Cork, 26 September 1917 - The 20th sitting of the Irish Convention – and the first to be held outside Dublin – has met in Cork.
As well as conducting its business, the members of the Convention are being treated to local entertainment and to a showcasing of local industrial developments. Special attention is being paid to Cork harbour which, the Cork Examiner believes, will impress the northern members.
The newspaper editorialised:
‘They will realise that such developments will be of real service to Ulster, that the Northern farmer will be ready to appreciate and to utilise the Ford Tractor, and that Cork shipyards will offer increased employment to Ulster shipwrights and designers. In these matters the interests of north and south are identical; are they not identical also in all those matters that go to make up the sum total of our national life?’

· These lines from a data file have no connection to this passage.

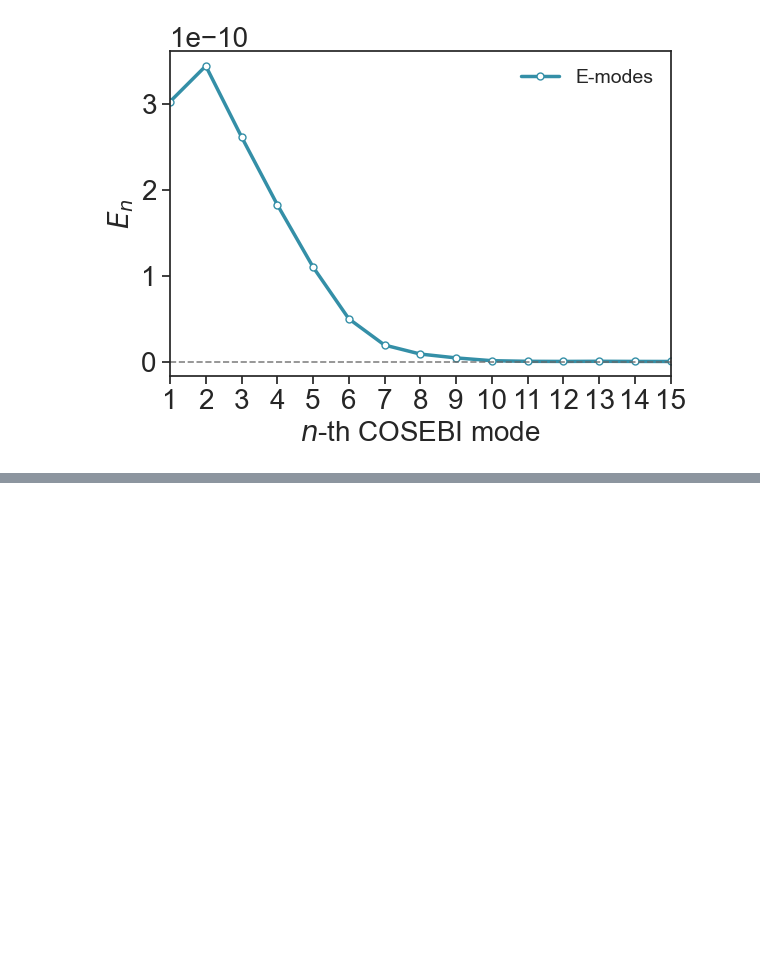
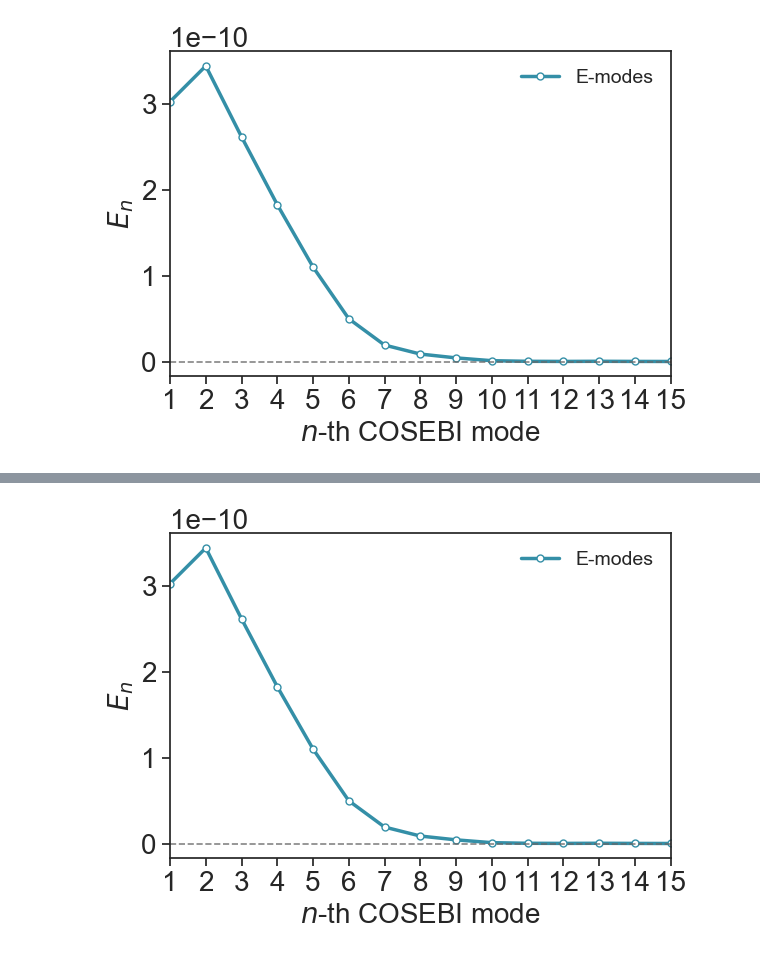
Before and after one commit to cloe-org/playground, a Jupyter notebook: tutorials/observables/photo.ipynb, the cells around one changed output, grey strips where cells are left out. Saved outputs shown, nothing was run; the diff lists cells and outputs as text; code cells hidden in the pictures; blank space fills up the shorter version.

```diff
--- a/tutorials/observables/photo.ipynb
+++ b/tutorials/observables/photo.ipynb
@@ -929,6 +925,6 @@ from cloelib.auxiliary.cosebi_helpers import get_W_ell
 # Define number of COSEBI modes and theta range
 nmax = 15
 th_min, th_max = 0.5, 300.0  # arcmin
-ells_integration = np.arange(2, 60000)  # Multipole moments over which to integrate
-theta_integration = np.geomspace(th_min, th_max, int(1e5)) * np.pi / 10800
+ells_integration = np.arange(2, 60000, 5)  # Multipoles over which to integrate; the step only needs to resolve W_n(ell)
+theta_integration = np.geomspace(th_min, th_max, int(1e5)) * np.pi / 10800  # radians
 # %%
@@ -991,0 +1056,33 @@ plt.show()
+# %%
+fig, ax = plt.subplots()
+
+modes = np.arange(1, nmax + 1)
+E11 = np.asarray(cosebi_E_2pcf["SHE", "SHE", 1, 1].array[0, 0])
+
+ax.plot(
+    modes,
+    E11,
+    '-',
+    color=sns.color_palette("mako", 6)[3],
+    lw=2.5,
+    marker="o",
+    ms=5,
+    mfc="white",
+    mec=sns.color_palette("mako", 6)[3],
+    label="E-modes",
+)
+
+ax.axhline(0, color="0.4", lw=1.2, ls="--", alpha=0.8)
+
+ax.set_xlabel(r"$n$-th COSEBI mode")
+ax.set_ylabel(r"$E_n$")
+ax.set_xlim(1, nmax)
+ax.set_xticks(modes)
+
+ax.tick_params(axis="both", which="both", direction="out")
+ax.legend(frameon=False, loc="best")
+
+plt.tight_layout()
+plt.show()
+# %% [output]
+[figure, added]
```
Also changed, not shown: parts of 17 cells of this notebook.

Sir Horace Plunkett, Chairman of the Convention, confirmed that the main reason Cork was chosen to host a sitting was to give northern delegates an opportunity to see the south of the country. It was as important, he felt, for them to understand the peoples of the agricultural parts of the island, as it was for those in the south to appreciate the achievements of industry and commerce in the north-east corner. He made these statements at a luncheon in the city’s Imperial Hotel, hosted by the Cork Harbour Board.
Mr Plunkett spoke of his optimism for the process in which they were all engaged and defended the secrecy that surrounded some of their deliberations. He claimed that this was the first time in over 100 years that all the parties of Ireland were coming together to consider how the country may be improved. For that to work, absolute frankness was necessary. ‘Just imagine’, he stated ‘if their deliberations were made public! Over and over again men, anxious to come to an agreement withheld views they did not command the majority of opinion, and expressed views with the object of hearing them answered.’
‘They expressed themselves quite willing to change their opinions, if only they could be convinced they were in error... If this process of expressing unpopular opnions in the hope of being able to revise them were made public all he could say was that the process would be stayed and the opinions would not be expressed.’
[Editor's note: This is an article from Century Ireland, a fortnightly online newspaper, written from the perspective of a journalist 100 years ago, based on news reports of the time.]